The spring Arts and Humanities Symposium at Hope College on Friday, Feb. 13, will explore “The Postindustrial City,” featuring scholars from multiple disciplines discussing the impact of the discourses of race, religion and ethics, rapid urbanization and decline, and other modern phenomena on the city.

The symposium will take place from 1 p.m. to 4 p.m. in Cook Auditorium in the De Pree Art Center.  The public is invited, and admission is free.

The purpose of the symposium is to bring to important and timely topics an interdisciplinary conversation that displays the academic disciplines at their best.  Each academic discipline equips its practitioners with particular skills and training that, when juxtaposed to other disciplines, can provide the best solutions to the problems society faces.

The event will be divided into three one-hour sessions, labeled strophe, antistrophe and epode after the three parts of the ode in ancient Greek drama.  Each session will feature a primary presentation followed by a response and a question-and-answer period.  Those attending are welcome to come and go throughout.

The first hour will feature “Idlewild in the Shadow of Chicago and Detroit as Post-Industrial Cities, 1915-1965,” by Ronald J. Stephens, who is a professor of interdisciplinary studies at Purdue University and author of the books “Idlewild: The Rise, Decline, and Rebirth of a Unique African American Resort Town” and “Idlewild: The Black Eden of Michigan.”  The response will be by C.J. Kingdom-Grier, who was born and raised in Idlewild and is the associate director for admissions and assistant to the president for racial initiatives at Western Theological Seminary, as well as pastor of worship and arts at Maple Avenue Ministries.

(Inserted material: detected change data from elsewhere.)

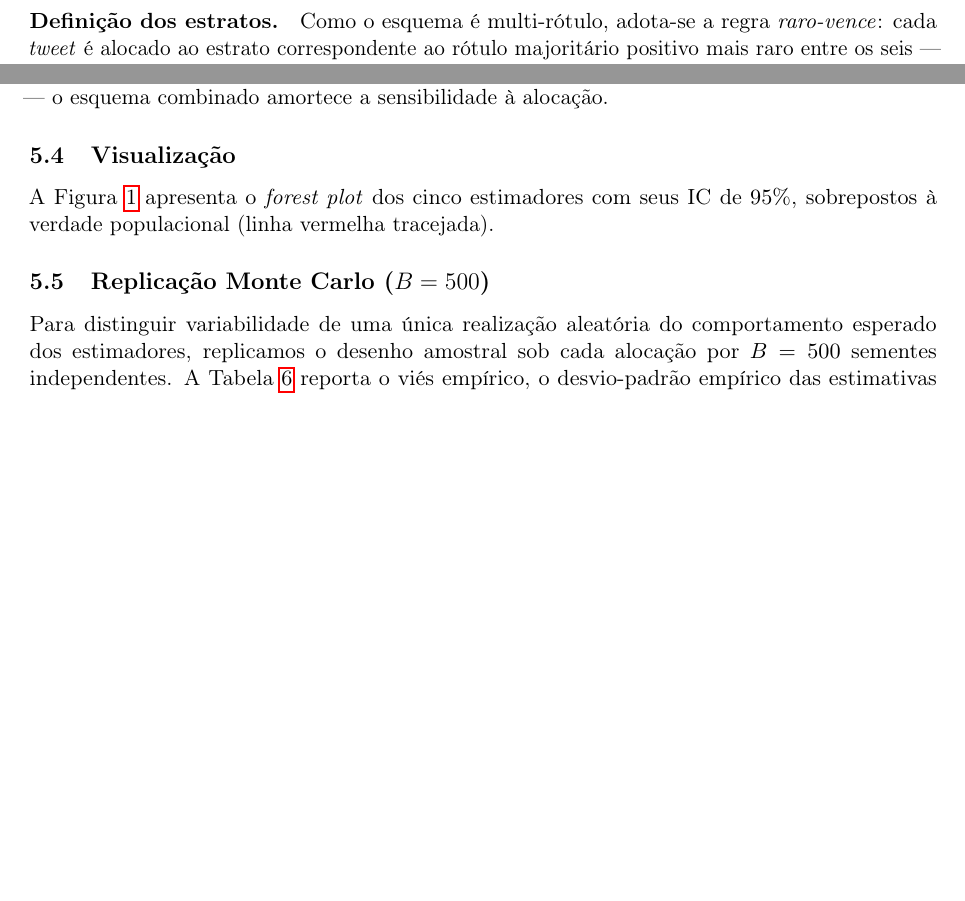
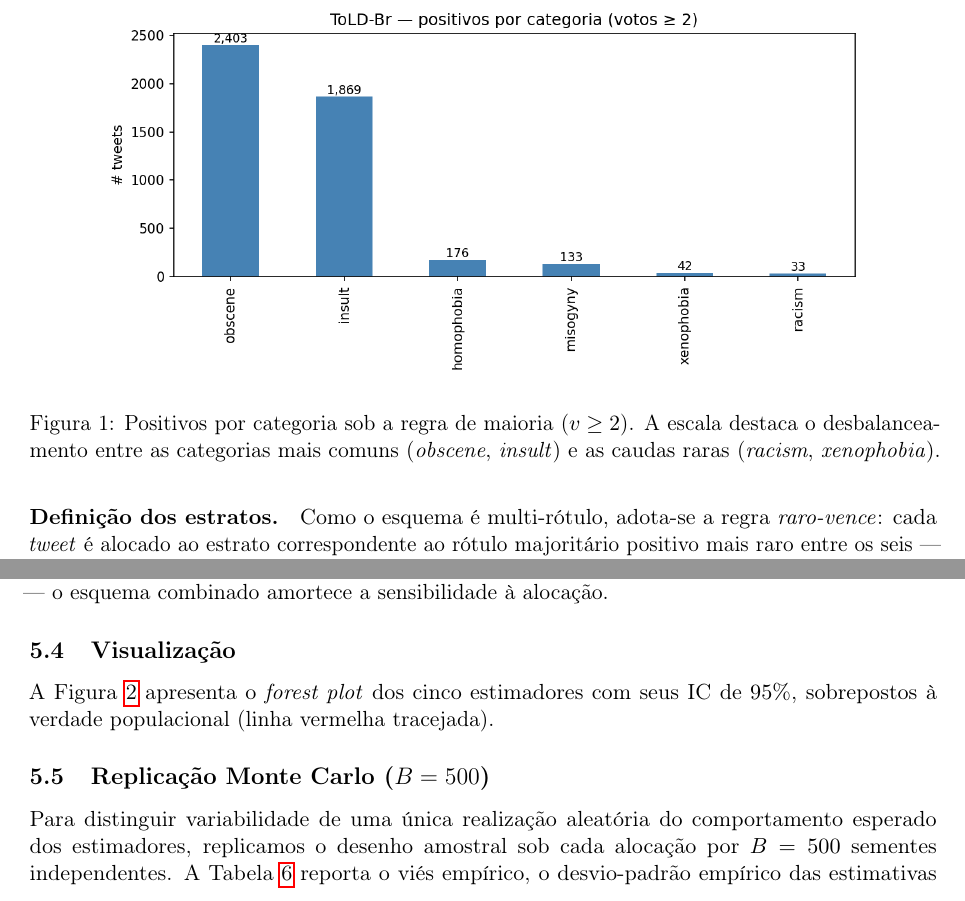
Before and after one commit to hugohonda/toxicity-analysis, a LaTeX paper (paper/main.tex, which reads paper/sections/04-methodology.tex): two parts of pages 6 and 8 of 12, joined at a grey line, cut at the place of the change, the shorter picture padded with empty space. Compiled offline with pdfLaTeX.

Commit message:
docs(paper): add figures and wire label-counts plot into §4

```diff
--- a/paper/main.tex
+++ b/paper/main.tex
@@ -24,8 +24,8 @@
 \title{Amostragem Estratificada com Alocação de Neyman e Estimadores tipo Razão e Regressão para Auditoria de Datasets de Toxicidade:\\ um Estudo de Caso sobre o ToLD-Br}
 
 \author{%
-  Hugo Honda \\ \texttt{hugo.honda@toptal.com} \and
-  [Coautor/a] \\ \texttt{[email]}%
+  Hugo Honda Ferreira\\ \texttt{honda.data.science@gmail.com} \and
+  Maria Fernanda \\ \texttt{[email]}%
 }
 
 \date{\today}
--- a/paper/sections/04-methodology.tex
+++ b/paper/sections/04-methodology.tex
@@ -35,6 +35,16 @@ Categoria      & Positivos & \% da população \\
 \bottomrule
 \end{tabular}
 \end{table}
+
+\begin{figure}[h]
+\centering
+\includegraphics[width=.85\linewidth]{toldbr_label_counts.png}
+\caption{Positivos por categoria sob a regra de maioria ($v \geq 2$).
+A escala destaca o desbalanceamento entre as categorias mais comuns
+(\textit{obscene}, \textit{insult}) e as caudas raras
+(\textit{racism}, \textit{xenophobia}).}
+\label{fig:label-counts}
+\end{figure}
 
 \paragraph{Definição dos estratos.} Como o esquema é multi-rótulo, adota-se a
 regra \textit{raro-vence}: cada \textit{tweet} é alocado ao estrato
```
Also changed, not shown: paper/figures/estimators_comparison_neyman.png (added), paper/figures/toldbr_label_counts.png (added), paper/figures/toldbr_length_distributions.png (added).
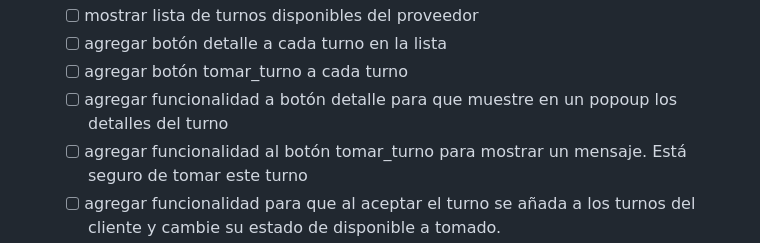
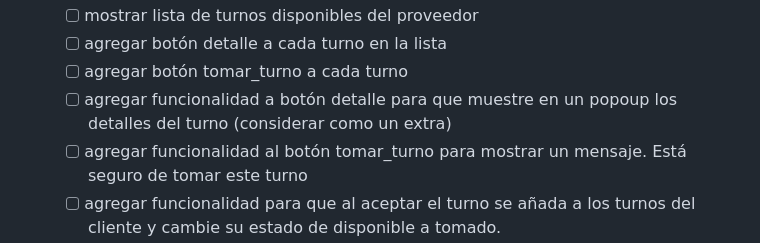
Before and after one commit to No-Country/c16-70-n-python, a Markdown page: agendify_pendientes.md, the part around the change. GitHub-like rendering.

```diff
--- a/agendify_pendientes.md
+++ b/agendify_pendientes.md
@@ -59,7 +59,7 @@
     - [ ] mostrar lista de turnos disponibles del proveedor
     - [ ] agregar botón detalle a cada turno en la lista
     - [ ] agregar botón tomar_turno a cada turno
-    - [ ] agregar funcionalidad a botón detalle para que muestre en un popoup los detalles del turno
+    - [ ] agregar funcionalidad a botón detalle para que muestre en un popoup los detalles del turno (considerar como un extra)
     - [ ] agregar funcionalidad al botón tomar_turno para mostrar un mensaje. Está seguro de tomar este turno
     - [ ] agregar funcionalidad para que al aceptar el turno se añada a los turnos del cliente y cambie su estado de disponible a tomado.
 
```
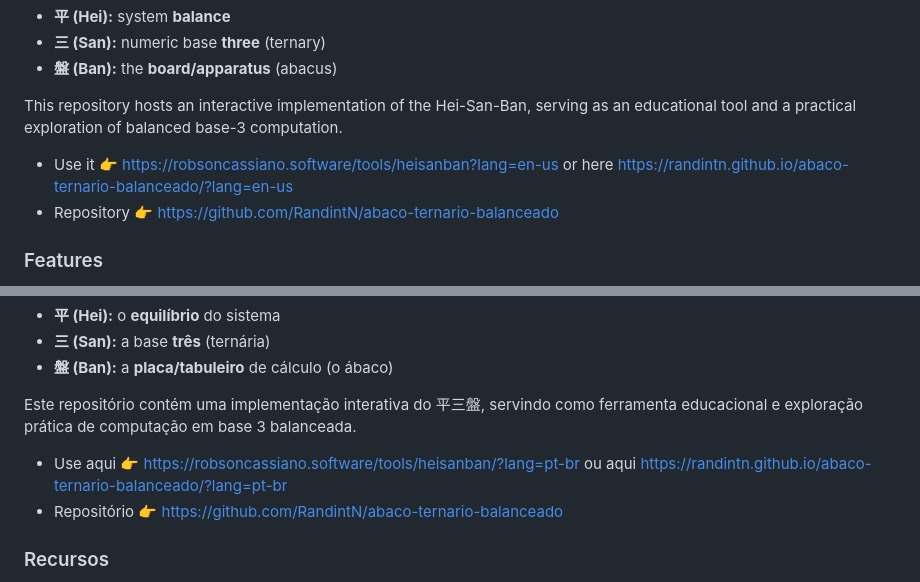
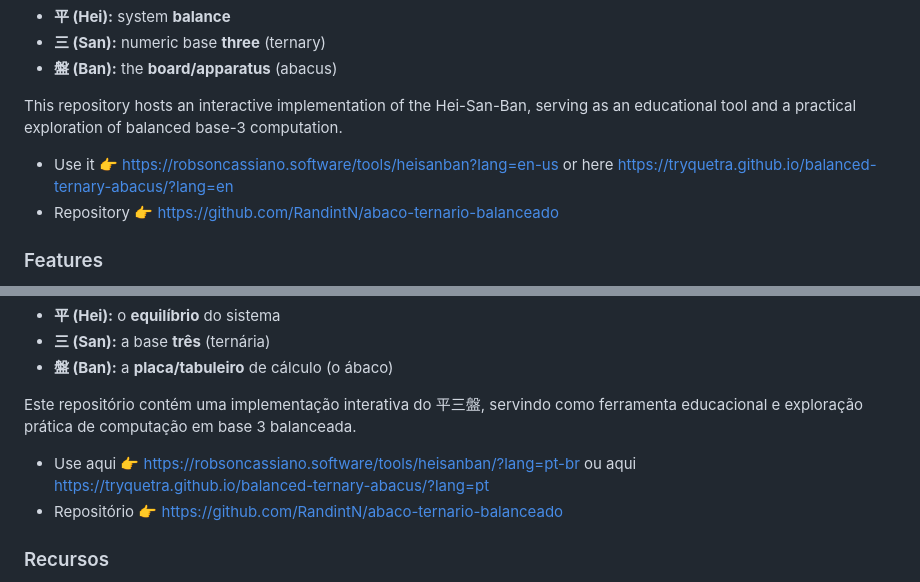
Before and after one commit to RandintN/abaco-ternario-balanceado, a Markdown page: README.md, 2 parts joined by grey strips. Rendered like a GitHub page.

Commit message:
Update README with new live links

```diff
--- a/README.md
+++ b/README.md
@@ -28,7 +28,7 @@ The name captures the project’s essence:
 
 This repository hosts an interactive implementation of the Hei-San-Ban, serving as an educational tool and a practical exploration of balanced base-3 computation.
 
-- Use it 👉 https://robsoncassiano.software/tools/heisanban?lang=en-us or here https://randintn.github.io/abaco-ternario-balanceado/?lang=en-us
+- Use it 👉 https://robsoncassiano.software/tools/heisanban?lang=en-us or here https://tryquetra.github.io/balanced-ternary-abacus/?lang=en
 - Repository 👉 https://github.com/RandintN/abaco-ternario-balanceado
 
 ### Features
@@ -55,7 +55,7 @@ O nome resume a essência do projeto:
 
 Este repositório contém uma implementação interativa do 平三盤, servindo como ferramenta educacional e exploração prática de computação em base 3 balanceada.
 
-- Use aqui 👉 https://robsoncassiano.software/tools/heisanban/?lang=pt-br ou aqui https://randintn.github.io/abaco-ternario-balanceado/?lang=pt-br
+- Use aqui 👉 https://robsoncassiano.software/tools/heisanban/?lang=pt-br ou aqui https://tryquetra.github.io/balanced-ternary-abacus/?lang=pt
 - Repositório 👉 https://github.com/RandintN/abaco-ternario-balanceado
 
 ### Recursos
```
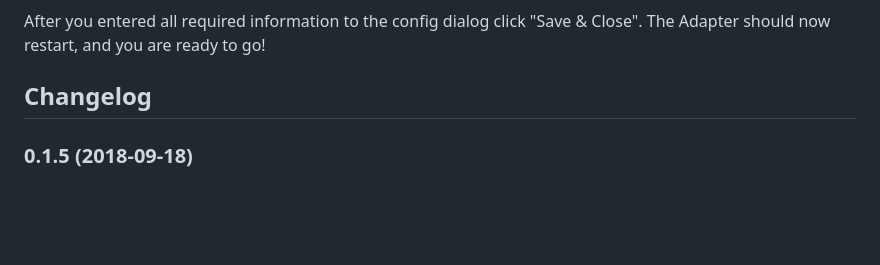
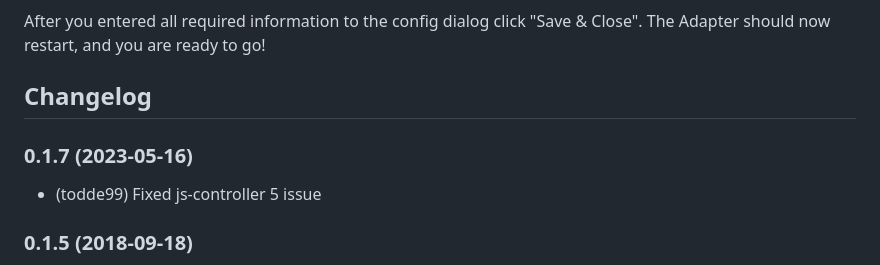
Before and after one commit to iobroker-community-adapters/ioBroker.doorbird, a Markdown page: README.md, the part around the change. GitHub-like rendering; blank space fills up the shorter version.

```diff
--- a/README.md
+++ b/README.md
@@ -25,6 +25,9 @@ The Adapter should now restart, and you are ready to go!
 
 
 ## Changelog
+### 0.1.7 (2023-05-16)
+* (todde99) Fixed js-controller 5 issue
+
 ### 0.1.5 (2018-09-18)
 * (BuZZy1337) Check response of Doorbird when triggering relays
 * (BuZZy1337) Check if any favorite has to be updated (For example when adapter address or port changes)
```
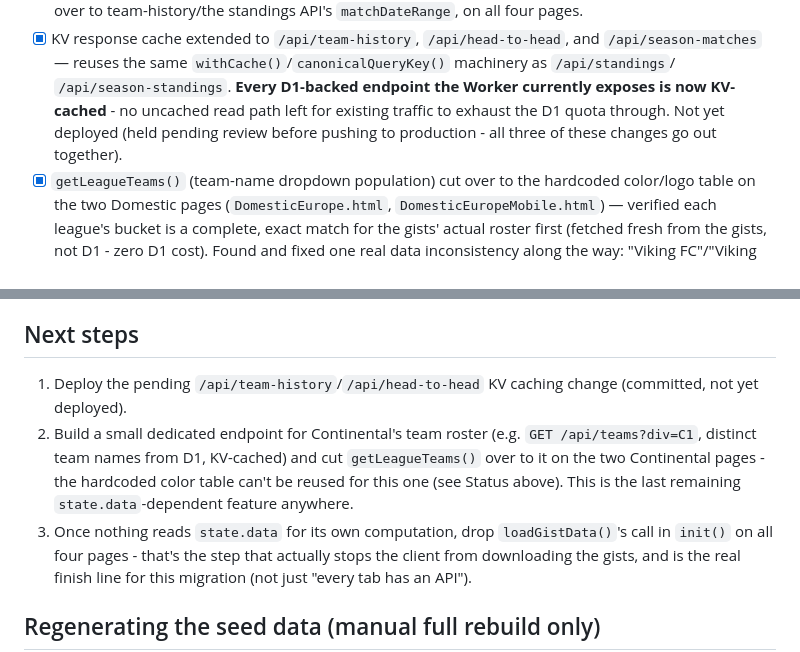
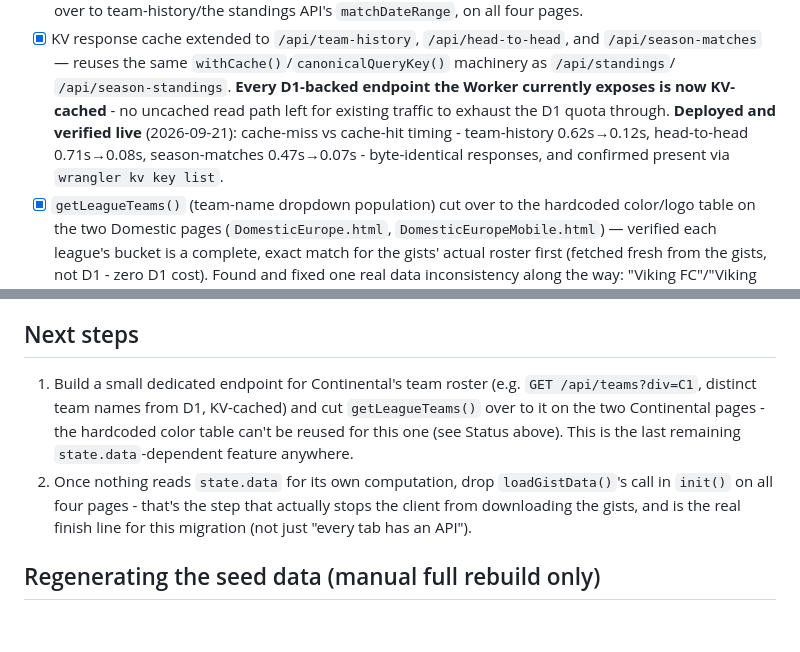
Before and after one commit to 5S-5S/LeagueTable, a Markdown page: backend/README.md, 2 parts joined by grey strips. Drawn GitHub-style; blank space fills up the shorter version.

Commit message:
Mark KV caching deployed and verified live in backend migration status
Deployed via wrangler deploy (2026-09-21). Verified cache-miss vs
cache-hit timing for team-history, head-to-head, and season-matches -
all show the expected speedup with byte-identical responses, and
confirmed present via wrangler kv key list.

Co-Authored-By: Claude Sonnet 5 <noreply@anthropic.com>

```diff
--- a/backend/README.md
+++ b/backend/README.md
@@ -91,9 +91,11 @@ actually ready to cut over.
       `withCache()`/`canonicalQueryKey()` machinery as `/api/standings`/
       `/api/season-standings`. **Every D1-backed endpoint the Worker
       currently exposes is now KV-cached** - no uncached read path left
-      for existing traffic to exhaust the D1 quota through. Not yet
-      deployed (held pending review before pushing to production - all
-      three of these changes go out together).
+      for existing traffic to exhaust the D1 quota through. **Deployed and
+      verified live** (2026-09-21): cache-miss vs cache-hit timing -
+      team-history 0.62s→0.12s, head-to-head 0.71s→0.08s, season-matches
+      0.47s→0.07s - byte-identical responses, and confirmed present via
+      `wrangler kv key list`.
 - [x] `getLeagueTeams()` (team-name dropdown population) cut over to the
       hardcoded color/logo table on the two Domestic pages
       (`DomesticEurope.html`, `DomesticEuropeMobile.html`) — verified each
@@ -259,14 +261,12 @@ never been requested that day) pays the full row-read cost.
 
 ## Next steps
 
-1. Deploy the pending `/api/team-history`/`/api/head-to-head` KV caching
-   change (committed, not yet deployed).
-2. Build a small dedicated endpoint for Continental's team roster (e.g.
+1. Build a small dedicated endpoint for Continental's team roster (e.g.
    `GET /api/teams?div=C1`, distinct team names from D1, KV-cached) and
    cut `getLeagueTeams()` over to it on the two Continental pages - the
    hardcoded color table can't be reused for this one (see Status above).
    This is the last remaining `state.data`-dependent feature anywhere.
-3. Once nothing reads `state.data` for its own computation, drop
+2. Once nothing reads `state.data` for its own computation, drop
    `loadGistData()`'s call in `init()` on all four pages - that's the step
    that actually stops the client from downloading the gists, and is the
    real finish line for this migration (not just "every tab has an API").
```
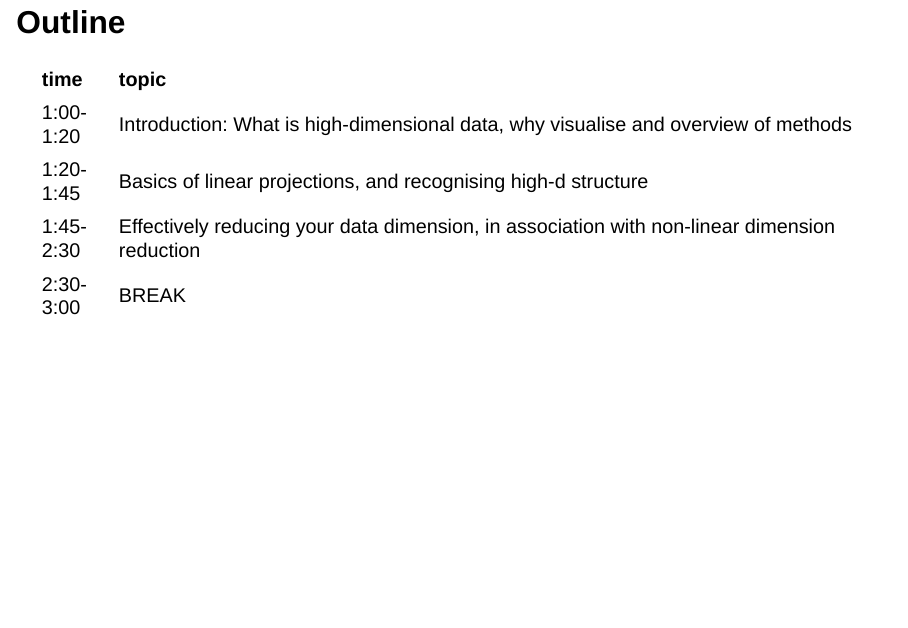
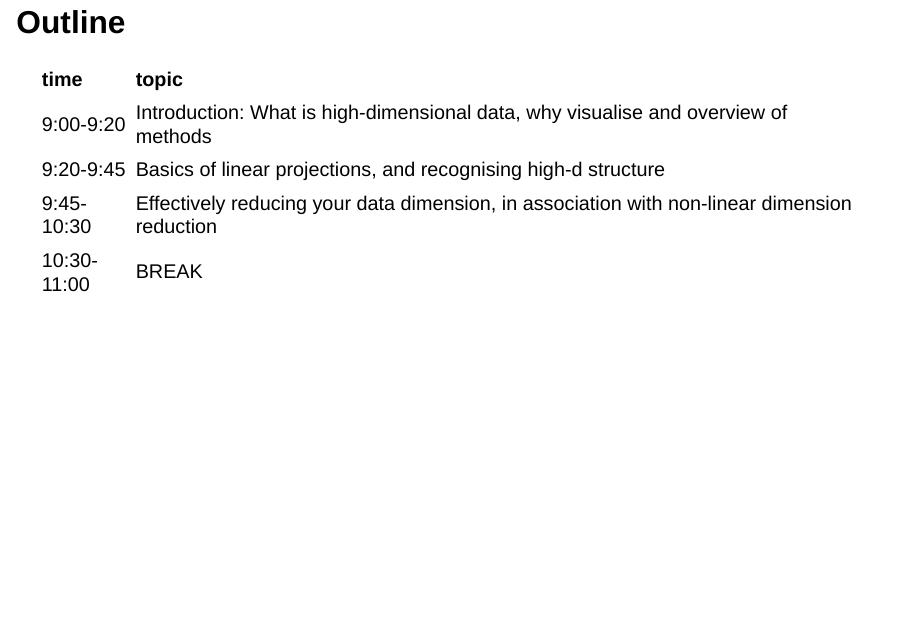
Before and after one commit to dicook/mulgar_tutorial, a Quarto document (slides1.qmd): page 3 of 33. Rendered offline with R 4.5, knitr and Pandoc in place of Quarto, with nearby package versions; drawn as Slidy slides in place of the format the file asks for; some code elsewhere in the file could not run offline.

Commit message:
timing updated on slides

````diff
--- a/slides1.qmd
+++ b/slides1.qmd
@@ -77,10 +77,10 @@ p_tidy_std <- p_tidy |>
 
 ```{r echo=FALSE}
 plan <- tribble(~time, ~topic,
-                "1:00-1:20", "Introduction: What is high-dimensional data, why visualise and overview of methods",
-                "1:20-1:45", "Basics of linear projections, and recognising high-d structure",
-                "1:45-2:30", "Effectively reducing your data dimension, in association with non-linear dimension reduction",
-                "2:30-3:00", "BREAK")
+                "9:00-9:20", "Introduction: What is high-dimensional data, why visualise and overview of methods",
+                "9:20-9:45", "Basics of linear projections, and recognising high-d structure",
+                "9:45-10:30", "Effectively reducing your data dimension, in association with non-linear dimension reduction",
+                "10:30-11:00", "BREAK")
 knitr::kable(plan)
 ```
 
````
Also changed, not shown: slides2.qmd (+2 -2 lines), slides1.html, slides2.html, 1 other file.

The second hour will feature the address “The New Democratic Imagination and Robocop: Detroit and Labor in the 1980s,” by Austin Gorman, a visiting assistant professor of English at Hope whose scholarly focus is on the relationship between post-war literature and film and political economy from 1948 to the present.  The response will be by Anna-Lisa Cox, who is a non-resident Fellow with The Hutchins Center of Harvard University, and is an active historian, writer and lecturer on the history of race relations in the 19th century Midwest.  Cox is author of the book “A Stronger Kinship: One Town’s Extraordinary Story of Hope and Faith,” about Covert, Michigan, published by Little, Brown and winner of the Michigan Notable Book award.

The third hour will feature “The Gardens of Industry,” an illustrated presentation by Steven Nelson, who is an associate professor of art at Hope and a photographer whose recent work has included studies of abandoned industrial sites in Michigan that are being reclaimed by nature.  The response will be by Gregory Bassett, a lecturer in philosophy at Hope whose research has focused on questions at the intersection of ethics and epistemology, such as the weakness of will and the relationship between action and desire.

A 10-minute break will follow each session.  There will also be a post-symposium reception from 4 p.m. to 5 p.m.

The De Pree Art Center is located at 160 E. 12th Street, on Columbia Avenue at 12th Street.